While the trend radar doesn’t tell us specifically what’s going to happen, it does open our eyes to the issues that deserve our attention. And what might they be?
The SWITCH edu-ID roadmap considers technical trends, such as protocol extensions. The main focal point here is enhancing the service to make it fit for the future.
When it comes to trends in the political and regulatory environment, SWITCH has been involved in the development of the E-ID law in a variety of ways – through consulting, presentation to the National Council’s Legal Commission and, since then, our participation in a Federal Office of Justice monitoring group (link to materials through the Identity Blog). The interim conclusion is that we recognise substantial benefits in the availability of state-certified user data, but at the same time we see little benefit in linking this with a universal login.
As for the identity services of other organisations that we’re keeping a watchful eye on, we can offer clear statements on two cases: Microsoft’s cloud products are highly significant for the world of academia, and we believe there is considerable added value in linking them with the SWITCH edu-ID. And for Edulog, the identity solution for primary schools that’s currently being set up, SWITCH is focusing on interoperability with the SWITCH edu-ID and is therefore in close contact with the Edulog operator, educa.ch.
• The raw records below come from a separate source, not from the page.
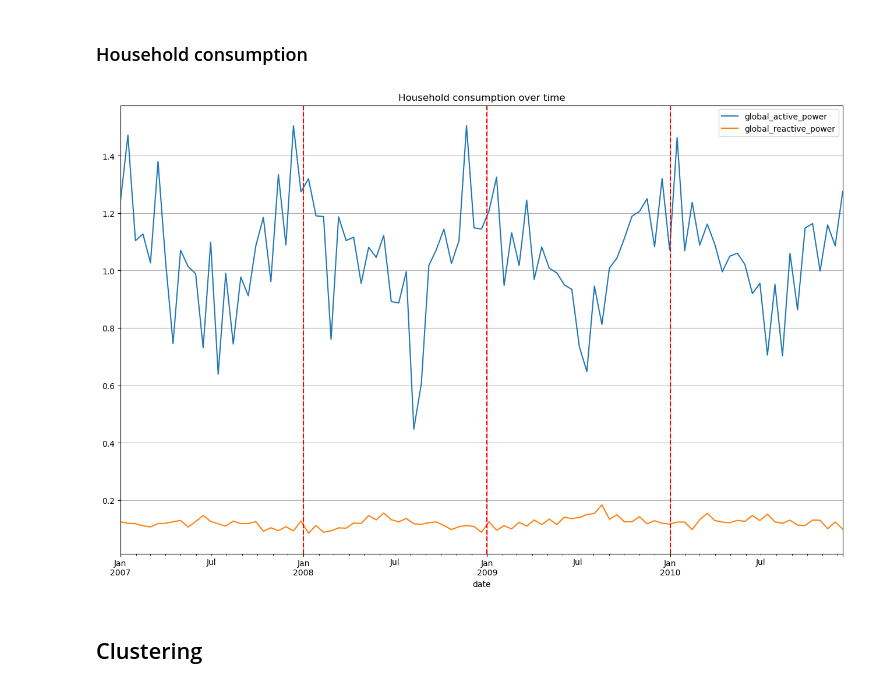
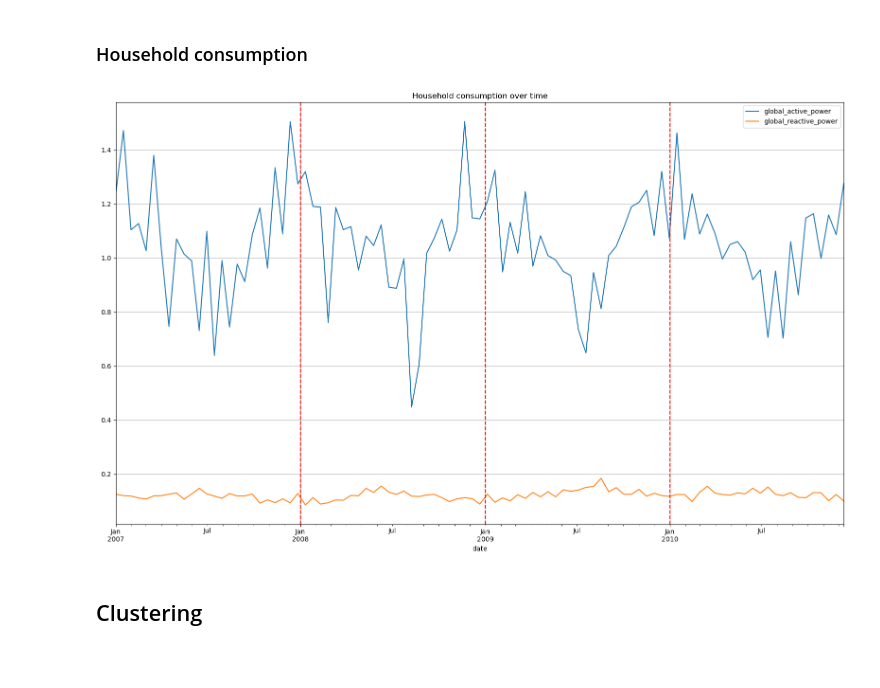
Before and after one commit to sabrinasartori/project-INF442, a Jupyter notebook: notebooks/04-seasonality_detection.ipynb, the cells around one changed output. Drawn from its saved outputs; the diff is of its cells as text; code cells hidden in the pictures; blank space fills up the shorter version.

```diff
--- a/notebooks/04-seasonality_detection.ipynb
+++ b/notebooks/04-seasonality_detection.ipynb
@@ -60,34 +60,36 @@ house_consumpion_columns = [
 ax = df[house_consumpion_columns]\
     .groupby(pd.Grouper(freq='15D'))\
     .mean()\
     .plot(figsize=(16,10))
 
 plt.axvline(
     pd.to_datetime('2008-01-01'),
     color = 'red',
     linestyle = '--'
 )
 plt.axvline(
     pd.to_datetime('2009-01-01'),
     color = 'red',
     linestyle = '--'
 )
 plt.axvline(
     pd.to_datetime('2010-01-01'),
     color = 'red',
     linestyle = '--'
 )
 # ax = (clusters.groupby(pd.Grouper(freq="1M")).agg(lambda x : x.mode()[0])).plot()
 
 
 
 
 plt.title("Household consumption over time")
+plt.tight_layout()
 
 plt.grid()
+plt.savefig("img/household_consumption_over_time.png")
 plt.show()
 # %% [output]
-[figure, old version]
+[figure, new version]
 # %% [markdown]
 ## Clustering
 # %%
```
Also changed, not shown: parts of 2 cells of this notebook, 6 other files.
New protocols and products are bringing a password-free future closer than ever and will allow users to further consolidate their electronic identities and manage them independently. We see the SWITCH edu-ID as being a key enabler in both these areas. As always, you can find more about this on our Identity Blog.